Home visiting services geared toward pregnant women and families with young children offer an opportunity to intervene and support mothers at risk for intimate partner violence (IPV). In theory, effective services might reduce the incidence of IPV and thereby reduce the likelihood that children witness family violence. However, we know very little about the effectiveness of home visiting in reducing IPV outcomes.

This report describes efforts to develop a survivor-centered theoretical framework. It also explains the processes used to develop, test, and refine a set of theoretically based performance measures for program assessment of the National Domestic Violence Hotline (The Hotline®) and presents results of a program assessment using data from The Hotline.

Presented in a question and answer format, this brief provides a summary description of efforts to develop a survivor-centered theoretical framework. It also explains the processes used to develop, test, and refine a set of theoretically based performance measures for program assessment of the National Domestic Violence Hotline (The Hotline®) and presents results of a program assessment using data from The Hotline.

The Maternal, Infant, and Early Childhood Home Visiting (MIECHV) Program, administered by the Health Resources and Services Administration (HRSA) in collaboration with the Administration for Children and Families (ACF), supports voluntary, evidence-based home visiting services for at-risk pregnant women and parents with young children up to kindergarten entry. In February 2018, the MIECHV Program was allocated $400 million per year through fiscal year (FY) 2022 through...

The legislation authorizing the Maternal, Infant, and Early Childhood Home Visiting (MIECHV) Program requires the Department of Health and Human Services (HHS) to conduct a continuous program of research and evaluation activities to build knowledge around the implementation and effectiveness of home visiting programs.

The Strengthening Relationship Education and Marriage Services (STREAMS) evaluation is a random assignment impact study and in-depth process study of five healthy marriage and relationship education (HMRE) grantees funded by the Office of Family Assistance (OFA) within the Administration for Children and Families (ACF). To maximize its contributions to the evidence base and to inform future program and evaluation design, STREAMS is examining the full range of populations...
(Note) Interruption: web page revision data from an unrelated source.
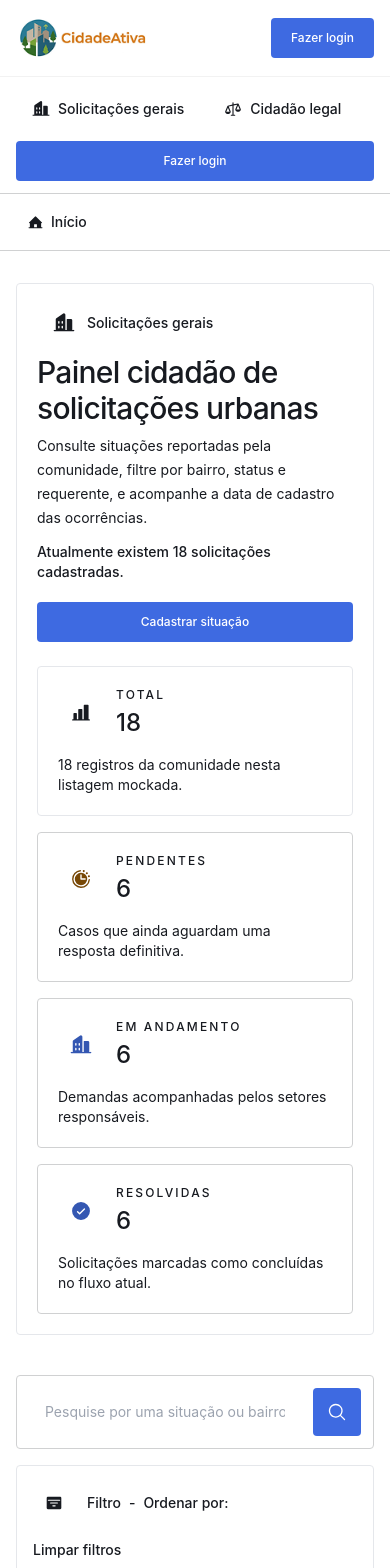
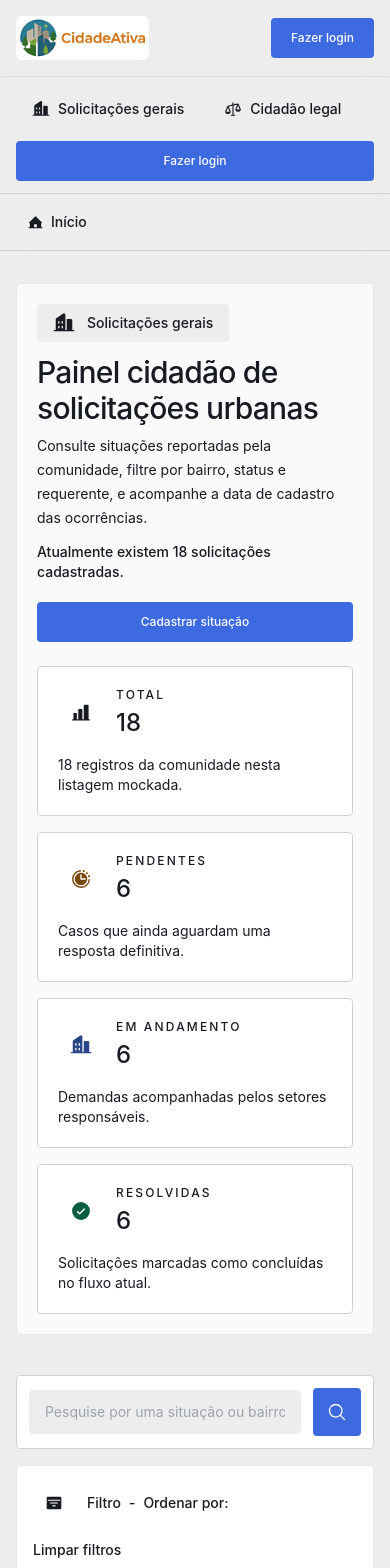
Before and after one commit to PabloPSCode/cidade-ativa-citizen-platform, a Next.js app: page / in a window 390 px wide. Shown: the top 1568 px of the page. Built offline with nearby package versions, Linux system fonts and the light colour scheme; no server answers.

Commit message:
feat: improve styles

```diff
--- a/src/app/cidadao-legal/[citizenId]/page.tsx
+++ b/src/app/cidadao-legal/[citizenId]/page.tsx
@@ -96,7 +96,7 @@ export default function CitizenLegalActionsPage() {
             previousButtonClassName="min-w-[9rem] rounded-2xl border border-foreground/15 px-6 py-3 text-sm font-semibold text-foreground transition hover:border-foreground/30 hover:bg-foreground/5"
             nextButtonClassName="min-w-[9rem] rounded-2xl border border-foreground/15 px-6 py-3 text-sm font-semibold text-foreground transition hover:border-foreground/30 hover:bg-foreground/5"
             pageNumberClassName="rounded-sm text-sm font-medium"
-            activePageNumberClassName="border border-foreground/15 bg-foreground text-background"
+            activePageNumberClassName="border border-foreground/15 bg-foreground !text-background"
             inactivePageNumberClassName="border border-transparent text-foreground/70 hover:border-foreground/10 hover:bg-foreground/5"
             showItemsPerPageSelect={false}
             showFirstLastButtons={false}
--- a/src/app/constants/solicitations.ts
+++ b/src/app/constants/solicitations.ts
@@ -1,6 +1,10 @@
 import { mockAuthenticatedUser } from "./auth";
 
-export type SolicitationStatus = "not_resolved" | "in_progress" | "resolved";
+export type SolicitationStatus =
+  | "not_resolved"
+  | "in_progress"
+  | "resolved"
+  | "unconsidered";
 
 export interface SolicitationSummary {
   id: string;
@@ -34,19 +38,25 @@ export const solicitationStatusMap: Record<
     label: "Não resolvido",
     dotClassName: "bg-alert-500",
     badgeClassName:
-      "border border-alert-500/30 bg-alert-500/10 text-alert-700 dark:bg-alert-400/15 dark:text-alert-100",
+      "border border-alert-500/35 bg-alert-500/10 text-alert-700 dark:bg-alert-400/15 dark:text-alert-100",
   },
   in_progress: {
     label: "Em andamento",
-    dotClassName: "bg-primary-500",
+    dotClassName: "bg-info-500",
     badgeClassName:
-      "border border-primary-500/30 bg-primary-500/10 text-primary-700 dark:bg-primary-400/15 dark:text-primary-100",
+      "border border-info-500/35 bg-info-500/10 text-info-700 dark:bg-info-400/15 dark:text-info-100",
   },
   resolved: {
     label: "Resolvido",
-    dotClassName: "bg-foreground/55",
+    dotClassName: "bg-success-500",
     badgeClassName:
-      "border border-foreground/15 bg-foreground/10 text-foreground dark:bg-white/10 dark:text-white",
+      "border border-success-500/35 bg-success-500/10 text-success-700 dark:bg-success-400/15 dark:text-success-100",
+  },
+  unconsidered: {
+    label: "Não considerado",
+    dotClassName: "bg-destructive-500",
+    badgeClassName:
+      "border border-destructive-500/35 bg-destructive-500/10 text-destructive-700 dark:bg-destructive-400/15 dark:text-destructive-100",
   },
 };
 
@@ -216,6 +226,8 @@ const resolutionCommentByStatus: Record<SolicitationStatus, string> = {
     "A equipe técnica realizou a vistoria inicial e o atendimento segue programado para a próxima janela operacional.",
   not_resolved:
     "A demanda foi registrada e aguarda o primeiro atendimento da equipe responsável para definição da tratativa.",
+  unconsidered:
+    "Após análise técnica, a demanda foi considerada não passível de atendimento devido a questões de competência ou viabilidade.",
 };
 
 export const mockedSolicitations: SolicitationRecord[] = Array.from(
--- a/src/app/globals.css
+++ b/src/app/globals.css
@@ -97,7 +97,7 @@
   --color-destructive-900: #4a0b16;
   --color-destructive-950: #2b060d;
 
-  --color-background: #ffffff;
+  --color-background: #ededed;
   --color-foreground: #171a20;
   --color-bg-card: #ffffff;
   --color-border-card: #d0d1d2;
@@ -112,7 +112,7 @@
 }
 
 :root.dark {
-  --color-background: #0b0d10;
+  --color-background: #ededed;
   --color-foreground: #f4f4f4;
   --color-bg-card: #171a20;
   --color-border-card: #393c41;
--- a/src/app/minhas-solicitacoes/page.tsx
+++ b/src/app/minhas-solicitacoes/page.tsx
@@ -457,7 +457,7 @@ export default function MySolicitationsPage() {
           onResetFilters={handleResetFilters}
         />
 
-        <section className="flex flex-col gap-5">
+        <section id="solicitacoes-listagem" className="flex flex-col gap-5">
           <div className="flex flex-col gap-2 sm:flex-row sm:items-center sm:justify-between">
             <div>
               <h2 className="text-xl font-black tracking-tight sm:text-2xl">
@@ -485,7 +485,7 @@ export default function MySolicitationsPage() {
               previousButtonClassName="min-w-[9rem] rounded-2xl border border-foreground/15 px-6 py-3 text-sm font-semibold text-foreground transition hover:border-foreground/30 hover:bg-foreground/5"
               nextButtonClassName="min-w-[9rem] rounded-2xl border border-foreground/15 px-6 py-3 text-sm font-semibold text-foreground transition hover:border-foreground/30 hover:bg-foreground/5"
               pageNumberClassName="rounded-sm text-sm font-medium"
-              activePageNumberClassName="border border-foreground/15 bg-foreground text-background"
+              activePageNumberClassName="border border-foreground/15 bg-foreground !text-background"
               inactivePageNumberClassName="border border-transparent text-foreground/70 hover:border-foreground/10 hover:bg-foreground/5"
               showItemsPerPageSelect={false}
               showFirstLastButtons={false}
--- a/src/app/page.tsx
+++ b/src/app/page.tsx
@@ -6,6 +6,7 @@ import {
   CheckCircleIcon,
   ClockCountdownIcon,
 } from "@phosphor-icons/react";
+import clsx from "clsx";
 import { useEffect, useState } from "react";
 import { usePathname, useRouter } from "next/navigation";
 import {
@@ -109,6 +110,55 @@ export default function Home() {
     setDateOrder("recent");
   };
 
+  const handleIndicatorFilterClick = (status: SolicitationStatus | "all") => {
+    setSelectedStatus(status);
+
+    window.requestAnimationFrame(() => {
+      document
+        .getElementById("solicitacoes-listagem")
+        ?.scrollIntoView({ behavior: "smooth", block: "start" });
+    });
+  };
+
+  const solicitationIndicatorCards = [
+    {
+      label: "Total",
+      count: solicitationStats.total,
+      description: `${formatCountLabel(
+        solicitationStats.total,
+        "registro",
+        "registros"
+      )} da comunidade nesta listagem mockada.`,
+      status: "all" as const,
+      icon: ChartBarIcon,
+      iconClassName: "text-foreground/75",
+    },
+    {
+      label: "Pendentes",
+      count: solicitationStats.pending,
+      description: "Casos que ainda aguardam uma resposta definitiva.",
+      status: "not_resolved" as const,
+      icon: ClockCountdownIcon,
+      iconClassName: "text-alert-700 dark:text-alert-100",
+    },
+    {
+      label: "Em andamento",
+      count: solicitationStats.inProgress,
+      description: "Demandas acompanhadas pelos setores responsáveis.",
+      status: "in_progress" as const,
+      icon: BuildingsIcon,
+      iconClassName: "text-info-700 dark:text-info-100",
+    },
+    {
+      label: "Resolvidas",
+      count: solicitationStats.resolved,
+      description: "Solicitações marcadas como concluídas no fluxo atual.",
+      status: "resolved" as const,
+      icon: CheckCircleIcon,
+      iconClassName: "text-success-700 dark:text-success-100",
+    },
+  ];
+
   return (
     <main className="min-h-screen bg-background text-foreground">
       <Section
@@ -157,84 +207,43 @@ export default function Home() {
           </div>
 
           <div className="grid gap-4 xl:grid-cols-4">
-            <article className="rounded-[1.75rem] border border-border-card/70 bg-bg-card p-5 shadow-sm">
+            {solicitationIndicatorCards.map((card) => {
+              const Icon = card.icon;
+              const isActive = selectedStatus === card.status;
+
+              return (
+                <button
+                  key={card.status}
+                  type="button"
+                  aria-pressed={isActive}
+                  onClick={() => handleIndicatorFilterClick(card.status)}
+                  className={clsx(
+                    "flex h-full flex-col items-stretch rounded-sm border border-border-card bg-bg-card p-5 text-left shadow-sm transition hover:border-foreground/25 hover:bg-foreground/[0.03] focus:outline-none focus-visible:ring-2 focus-visible:ring-primary-500/40",
+                    isActive && "border-primary-500/45 bg-primary-500/5"
+                  )}
+                >
                   <div className="flex items-center gap-3">
-                <div className="rounded-2xl bg-foreground/5 p-3 dark:bg-white/5">
-                  <ChartBarIcon size={22} weight="fill" />
+                    <div
+                      className={clsx(
+                        "rounded-sm bg-foreground/5 p-3 dark:bg-white/5",
+                        card.iconClassName
+                      )}
+                    >
+                      <Icon size={22} weight="fill" />
                     </div>
                     <div className="space-y-1">
                       <p className="text-xs font-semibold uppercase tracking-[0.18em] text-foreground/45">
-                    Total
+                        {card.label}
                       </p>
-                  <p className="text-2xl font-black">{solicitationStats.total}</p>
+                      <p className="text-2xl font-black">{card.count}</p>
                     </div>
                   </div>
                   <p className="mt-4 text-sm text-foreground/65">
-                {formatCountLabel(
-                  solicitationStats.total,
-                  "registro",
-                  "registros"
-                )}{" "}
-                da comunidade nesta listagem mockada.
+                    {card.description}
                   </p>
-            </article>
-
-            <article className="rounded-sm border border-border-card bg-bg-card p-5 shadow-sm">
-              <div className="flex items-center gap-3">
-                <div className="rounded-sm bg-foreground/5 p-3 text-alert-700 dark:bg-white/5 dark:text-alert-100">
-                  <ClockCountdownIcon size={22} weight="fill" />
-                </div>
-                <div className="space-y-1">
-                  <p className="text-xs font-semibold uppercase tracking-[0.18em] text-foreground/45">
-                    Pendentes
-                  </p>
-                  <p className="text-2xl font-black">
-                    {solicitationStats.pending}
-                  </p>
-                </div>
-              </div>
-              <p className="mt-4 text-sm text-foreground/65">
-                Casos que ainda aguardam uma resposta definitiva.
-              </p>
-            </article>
-
-            <article className="rounded-sm border border-border-card bg-bg-card p-5 shadow-sm">
-              <div className="flex items-center gap-3">
-                <div className="rounded-sm bg-foreground/5 p-3 text-primary-600 dark:bg-white/5 dark:text-primary-300">
-                  <BuildingsIcon size={22} weight="fill" />
-                </div>
-                <div className="space-y-1">
-                  <p className="text-xs font-semibold uppercase tracking-[0.18em] text-foreground/45">
-                    Em andamento
-                  </p>
-                  <p className="text-2xl font-black">
-                    {solicitationStats.inProgress}
-                  </p>
-                </div>
-              </div>
-              <p className="mt-4 text-sm text-foreground/65">
-                Demandas acompanhadas pelos setores responsáveis.
-              </p>
-            </article>
-
-            <article className="rounded-sm border border-border-card bg-bg-card p-5 shadow-sm">
-              <div className="flex items-center gap-3">
-                <div className="rounded-sm bg-foreground/5 p-3 text-primary-600 dark:bg-white/5 dark:text-primary-300">
-                  <CheckCircleIcon size={22} weight="fill" />
-                </div>
-                <div className="space-y-1">
-                  <p className="text-xs font-semibold uppercase tracking-[0.18em] text-foreground/45">
-                    Resolvidas
-                  </p>
-                  <p className="text-2xl font-black">
-                    {solicitationStats.resolved}
-                  </p>
-                </div>
-              </div>
-              <p className="mt-4 text-sm text-foreground/65">
-                Solicitações marcadas como concluídas no fluxo atual.
-              </p>
-            </article>
+                </button>
+              );
+            })}
           </div>
         </section>
 
@@ -257,7 +266,7 @@ export default function Home() {
           onResetFilters={handleResetFilters}
         />
 
-        <section className="flex flex-col gap-5">
+        <section id="solicitacoes-listagem" className="flex flex-col gap-5">
           <div className="flex flex-col gap-2 sm:flex-row sm:items-center sm:justify-between">
             <div>
               <h2 className="text-xl font-black tracking-tight sm:text-2xl">
@@ -285,7 +294,7 @@ export default function Home() {
               previousButtonClassName="min-w-[9rem] rounded-2xl border border-foreground/15 px-6 py-3 text-sm font-semibold text-foreground transition hover:border-foreground/30 hover:bg-foreground/5"
               nextButtonClassName="min-w-[9rem] rounded-2xl border border-foreground/15 px-6 py-3 text-sm font-semibold text-foreground transition hover:border-foreground/30 hover:bg-foreground/5"
               pageNumberClassName="rounded-sm text-sm font-medium"
-              activePageNumberClassName="border border-foreground/15 bg-foreground text-background"
+              activePageNumberClassName="border border-foreground/15 bg-foreground !text-background"
               inactivePageNumberClassName="border border-transparent text-foreground/70 hover:border-foreground/10 hover:bg-foreground/5"
               showItemsPerPageSelect={false}
               showFirstLastButtons={false}
--- a/src/libs/react-ultimate-components/src/components/navigation/PaginationList/index.tsx
+++ b/src/libs/react-ultimate-components/src/components/navigation/PaginationList/index.tsx
@@ -188,7 +188,7 @@ export default function ListPagination({
                     className={clsx(
                       "inline-flex h-8 w-8 items-center justify-center text-xs font-medium sm:h-9 sm:w-9 sm:text-sm",
                       active
-                        ? "text-primary-600"
+                        ? "bg-primary-600 text-white dark:bg-primary-300 dark:text-primary-950"
                         : "bg-background text-foreground",
                       pageNumberClassName,
                       active
```
Also changed, not shown: src/app/components/FilterSearchCard.tsx (+16 -1 lines), src/app/components/RankingCard.tsx (+6 -10 lines), src/app/components/SolicitationCard.tsx (+61 -56 lines), src/app/components/footer.tsx (+11 -1 lines). Lines whose indentation alone changed are shown as unchanged.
Financial support from fathers can lead to important improvements in child well-being. Financial support from noncustodial fathers, often provided through formal child support payments, can make up a substantial part of the income of single-parent families and lead to reductions in child poverty (ACF 2016; Sorensen 2010; Meyer et al. 2008; Takayesu 2011). Child well-being can be improved when child support programs enable and enforce fathers’ financial support for children...